On the 17th of April, 1961, Brigade 2506, comprised of Cuban exiles, landed at the Bay of Pigs on the southern-central coast of Cuba. They were mostly young men who came from all sectors of society and regions of the island with one common goal: to overthrow the growing communism led by Fidel Castro who was imposing a rigid totalitarian system on this largest island of the Antilles. In three days of hard fighting highly superior forces defeated them. Almost 40 years after this event we must ask ourselves about the factors that determined the creation of the Brigade, the causes of their defeat, and its consequences for Cuba and the rest of the world.

By early 1960 it was evident that the promises made by Castro about the restoration of democracy at the beginning of his government after the flight of dictator Fulgencio Batista on January 1st, 1959, had vanished. By that time the promise of general elections was discarded along with key men in the government who were truly prodemocratic. Also almost gone was the free press (nearly wiped out by mid-1960). There was a growing trend of confiscations of private property, while unions and student associations had been controlled through trickery. To make the picture more clear, increasingly entering positions of power, while an effective repressive apparatus was being constructed under the model of those of Eastern Europe. By 1961, Castro had also intervened militarily in four Caribbean and Central American

Presiding over this process was the figure of a leader who, like no other one before in Cuba, had awakened enormous faith and trust from the people. He himself denied many times that his government had communist leanings, but its actions increasingly indicated that it was heading towards a new dictatorship of a totalitarian communist nature Resulting from those realities, inside as well as outside Cuba, preparations were being made to fight the new order by those who felt betrayed by it and by those who did not desire a government of that nature clandestine urban groups were creating a growing anti-Castro movement, potentially very threatening to the incipient dictatorship. Through alliance with the USSR Castro. Because of this, many thought that only through the help of the United States was it possible to rid themselves of the new dictatorship that was developing around the most charismatic and unscrupulous leader ever produced in Cuba.
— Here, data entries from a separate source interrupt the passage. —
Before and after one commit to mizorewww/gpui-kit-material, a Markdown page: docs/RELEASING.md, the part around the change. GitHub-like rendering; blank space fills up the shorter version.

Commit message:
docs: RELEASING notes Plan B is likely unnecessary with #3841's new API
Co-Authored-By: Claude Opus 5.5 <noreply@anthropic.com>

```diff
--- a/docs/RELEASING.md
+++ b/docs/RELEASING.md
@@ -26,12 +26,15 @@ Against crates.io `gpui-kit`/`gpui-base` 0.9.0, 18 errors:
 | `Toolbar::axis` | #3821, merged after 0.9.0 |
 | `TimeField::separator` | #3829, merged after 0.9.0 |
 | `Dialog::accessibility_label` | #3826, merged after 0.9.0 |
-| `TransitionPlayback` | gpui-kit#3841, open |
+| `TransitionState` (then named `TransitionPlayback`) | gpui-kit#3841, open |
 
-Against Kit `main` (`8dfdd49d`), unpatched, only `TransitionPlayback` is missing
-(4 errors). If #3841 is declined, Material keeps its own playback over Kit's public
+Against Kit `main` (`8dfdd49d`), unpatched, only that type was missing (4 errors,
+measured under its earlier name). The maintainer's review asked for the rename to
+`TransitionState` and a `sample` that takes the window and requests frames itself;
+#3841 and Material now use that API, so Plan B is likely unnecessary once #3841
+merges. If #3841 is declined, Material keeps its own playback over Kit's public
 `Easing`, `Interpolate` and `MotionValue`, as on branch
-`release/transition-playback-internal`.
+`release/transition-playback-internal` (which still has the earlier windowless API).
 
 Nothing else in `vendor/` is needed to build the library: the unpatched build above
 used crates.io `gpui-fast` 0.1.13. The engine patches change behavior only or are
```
Near the end of 1960, the dissatisfaction of the powerful and unbeaten northern neighbor and important members of the Cuban democratic leadership came together in a special way in an effort to overthrow Castro via military means,
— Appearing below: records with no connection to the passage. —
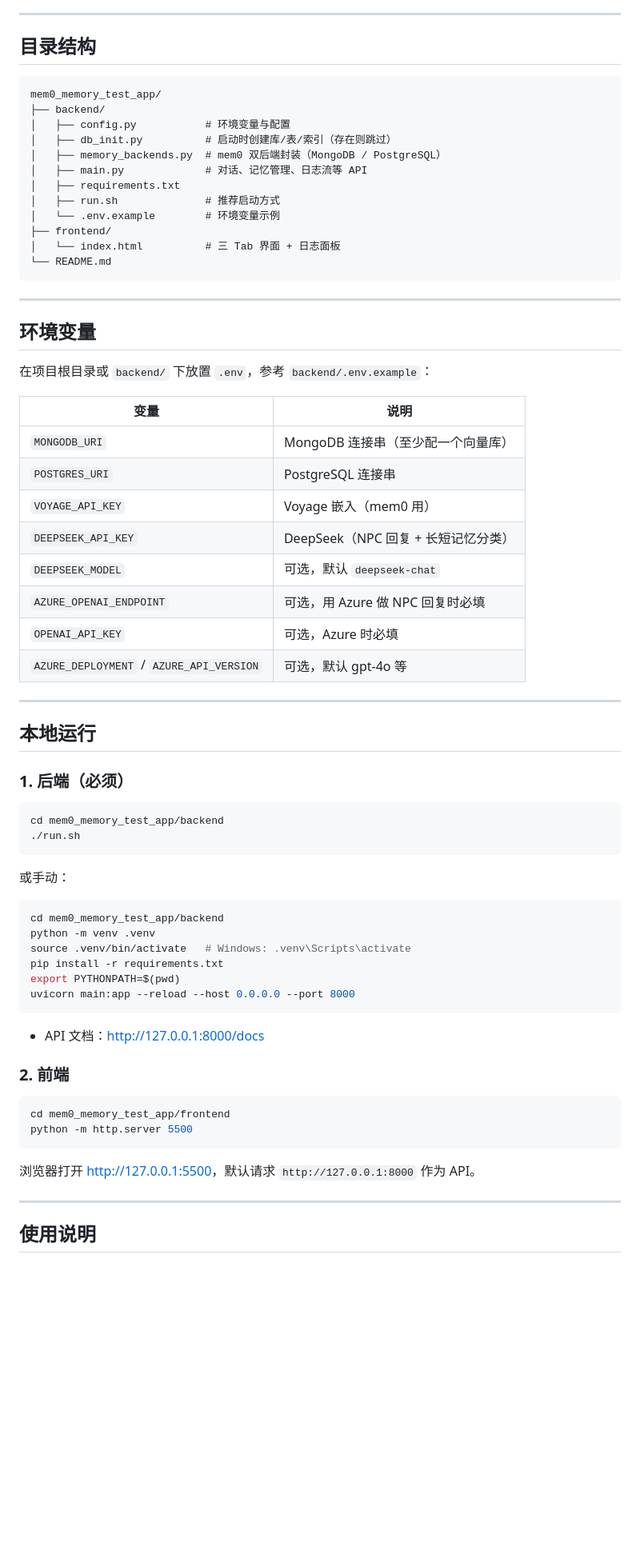
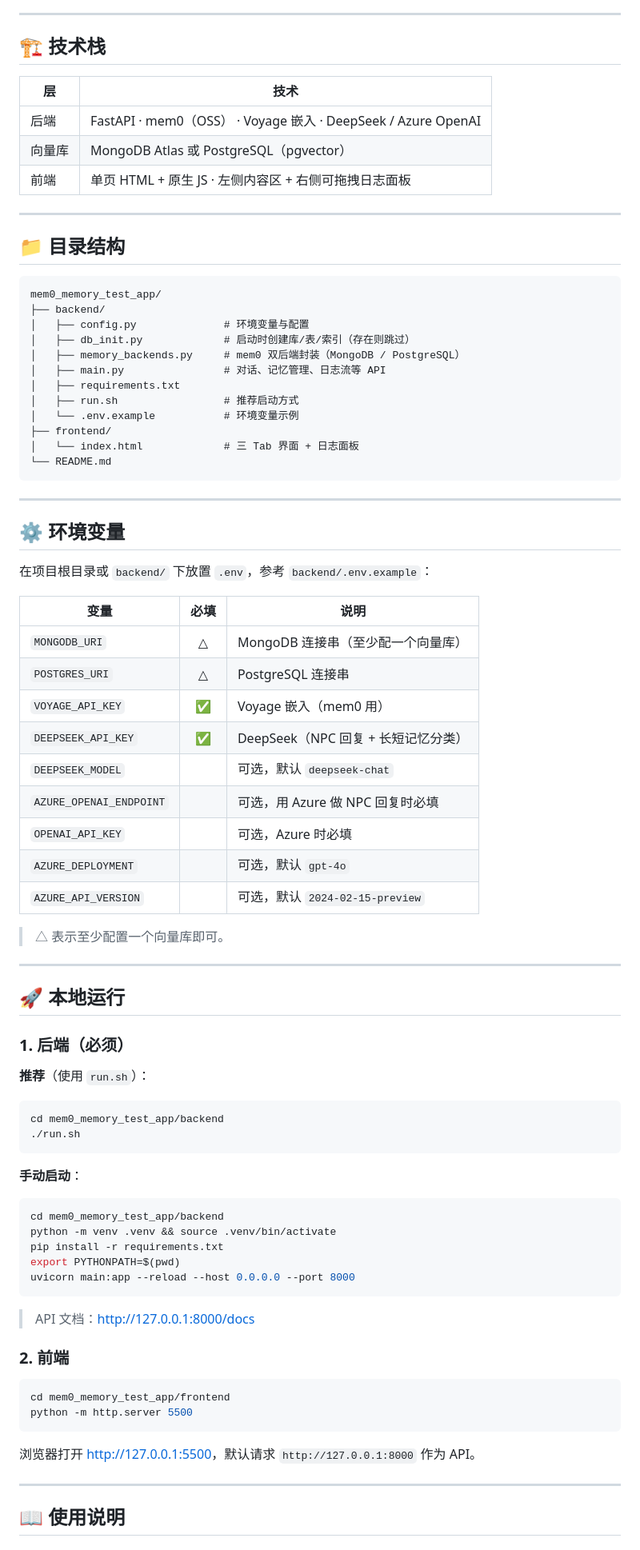
Before and after one commit to binchow-ai/agent_memory_demo, a Markdown page: mem0_memory_test_app/README.md, the part around one of its changes. Shown at 80% size. Drawn GitHub-style; blank space fills up the shorter version.

````diff
--- a/mem0_memory_test_app/README.md
+++ b/mem0_memory_test_app/README.md
@@ -39,63 +41,77 @@
 
 ---
 
-## 目录结构
+## 🏗️ 技术栈
+
+| 层 | 技术 |
+|----|------|
+| 后端 | FastAPI · mem0（OSS） · Voyage 嵌入 · DeepSeek / Azure OpenAI |
+| 向量库 | MongoDB Atlas 或 PostgreSQL（pgvector） |
+| 前端 | 单页 HTML + 原生 JS · 左侧内容区 + 右侧可拖拽日志面板 |
+
+---
+
+## 📁 目录结构
 
 ```
 mem0_memory_test_app/
 ├── backend/
-│   ├── config.py           # 环境变量与配置
-│   ├── db_init.py          # 启动时创建库/表/索引（存在则跳过）
-│   ├── memory_backends.py  # mem0 双后端封装（MongoDB / PostgreSQL）
-│   ├── main.py             # 对话、记忆管理、日志流等 API
+│   ├── config.py              # 环境变量与配置
+│   ├── db_init.py             # 启动时创建库/表/索引（存在则跳过）
+│   ├── memory_backends.py     # mem0 双后端封装（MongoDB / PostgreSQL）
+│   ├── main.py                # 对话、记忆管理、日志流等 API
 │   ├── requirements.txt
-│   ├── run.sh              # 推荐启动方式
-│   └── .env.example        # 环境变量示例
+│   ├── run.sh                 # 推荐启动方式
+│   └── .env.example           # 环境变量示例
 ├── frontend/
-│   └── index.html          # 三 Tab 界面 + 日志面板
+│   └── index.html             # 三 Tab 界面 + 日志面板
 └── README.md
 ```
 
 ---
 
-## 环境变量
+## ⚙️ 环境变量
 
 在项目根目录或 `backend/` 下放置 `.env`，参考 `backend/.env.example`：
 
-| 变量 | 说明 |
-|------|------|
-| `MONGODB_URI` | MongoDB 连接串（至少配一个向量库） |
-| `POSTGRES_URI` | PostgreSQL 连接串 |
-| `VOYAGE_API_KEY` | Voyage 嵌入（mem0 用） |
-| `DEEPSEEK_API_KEY` | DeepSeek（NPC 回复 + 长短记忆分类） |
-| `DEEPSEEK_MODEL` | 可选，默认 `deepseek-chat` |
-| `AZURE_OPENAI_ENDPOINT` | 可选，用 Azure 做 NPC 回复时必填 |
-| `OPENAI_API_KEY` | 可选，Azure 时必填 |
-| `AZURE_DEPLOYMENT` / `AZURE_API_VERSION` | 可选，默认 gpt-4o 等 |
+| 变量 | 必填 | 说明 |
+|------|:----:|------|
+| `MONGODB_URI` | △ | MongoDB 连接串（至少配一个向量库） |
+| `POSTGRES_URI` | △ | PostgreSQL 连接串 |
+| `VOYAGE_API_KEY` | ✅ | Voyage 嵌入（mem0 用） |
+| `DEEPSEEK_API_KEY` | ✅ | DeepSeek（NPC 回复 + 长短记忆分类） |
+| `DEEPSEEK_MODEL` | | 可选，默认 `deepseek-chat` |
+| `AZURE_OPENAI_ENDPOINT` | | 可选，用 Azure 做 NPC 回复时必填 |
+| `OPENAI_API_KEY` | | 可选，Azure 时必填 |
+| `AZURE_DEPLOYMENT` | | 可选，默认 `gpt-4o` |
+| `AZURE_API_VERSION` | | 可选，默认 `2024-02-15-preview` |
+
+> △ 表示至少配置一个向量库即可。
 
 ---
 
-## 本地运行
+## 🚀 本地运行
 
 ### 1. 后端（必须）
+
+**推荐**（使用 `run.sh`）：
 
 ```bash
 cd mem0_memory_test_app/backend
 ./run.sh
 ```
 
-或手动：
+**手动启动**：
 
 ```bash
 cd mem0_memory_test_app/backend
-python -m venv .venv
-source .venv/bin/activate   # Windows: .venv\Scripts\activate
+python -m venv .venv && source .venv/bin/activate
 pip install -r requirements.txt
 export PYTHONPATH=$(pwd)
 uvicorn main:app --reload --host 0.0.0.0 --port 8000
 ```
 
-- API 文档：<http://127.0.0.1:8000/docs>
+> API 文档：<http://127.0.0.1:8000/docs>
 
 ### 2. 前端
 
@@ -108,5 +124,5 @@ python -m http.server 5500
 
 ---
 
-## 使用说明
+## 📖 使用说明
 
````
Also changed, not shown: other parts of mem0_memory_test_app/README.md (+78 -65 lines).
the only way possible due to his closure of peaceful alternatives

The initial military strategy outlined by the United States--in which many of the Cuban leaders placed an extreme confidence--consisted of the development of guerrilla warfare, which would be promoted by exiles that would land on various strategic points throughout the island. This plan was later changed in favor of a massive landing by a conventional expeditionary force also comprised of exiles. This was later known as Brigade 2506, honoring the number of the first person who gave his life in this process. The reasons for this change were due to the enormous quantity of weapons received by Castro from the USSR, especially MiG fighter aircraft, which would become operational by mid-1961. This situation required a conventional force to defeat such development. Another reason was the alleged lack of effectiveness of those who were carrying on the fight against Castro inside Cuba, although the fact that there was a lack of security within these clandestine movements due to government infiltration was also mentioned. The strategy of a massive landing undermined the internal effort to eliminate Castro from within the revolutionary ranks. In any event, today there is evidence that there was little effective cooperation between the rural guerrillas, that noticeably sprung up throughout the country, and the American agencies.
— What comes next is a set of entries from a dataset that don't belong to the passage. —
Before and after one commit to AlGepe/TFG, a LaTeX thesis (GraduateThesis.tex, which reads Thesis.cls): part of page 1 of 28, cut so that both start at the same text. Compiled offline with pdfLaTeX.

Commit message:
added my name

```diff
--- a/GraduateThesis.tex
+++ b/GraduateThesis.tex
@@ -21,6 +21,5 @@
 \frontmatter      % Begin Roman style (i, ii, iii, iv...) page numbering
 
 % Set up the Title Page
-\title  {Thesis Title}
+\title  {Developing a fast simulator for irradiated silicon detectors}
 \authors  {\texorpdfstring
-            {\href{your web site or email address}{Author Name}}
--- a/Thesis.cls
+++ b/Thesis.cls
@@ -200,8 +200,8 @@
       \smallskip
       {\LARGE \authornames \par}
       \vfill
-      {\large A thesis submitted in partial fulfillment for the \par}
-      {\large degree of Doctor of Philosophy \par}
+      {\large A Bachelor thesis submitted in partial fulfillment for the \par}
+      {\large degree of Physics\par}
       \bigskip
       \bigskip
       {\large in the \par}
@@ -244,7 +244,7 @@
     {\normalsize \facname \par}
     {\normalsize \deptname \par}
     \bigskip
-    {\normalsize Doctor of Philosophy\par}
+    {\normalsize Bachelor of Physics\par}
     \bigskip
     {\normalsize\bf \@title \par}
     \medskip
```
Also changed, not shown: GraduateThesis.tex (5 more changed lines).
The military operation against Castro was the product of an American plan. This was prepared without adequate participation on the part of the exiled leaders, both civilian and military. This leadership was centered in the Revolutionary Council, directed by Dr. José Miró Cardona, former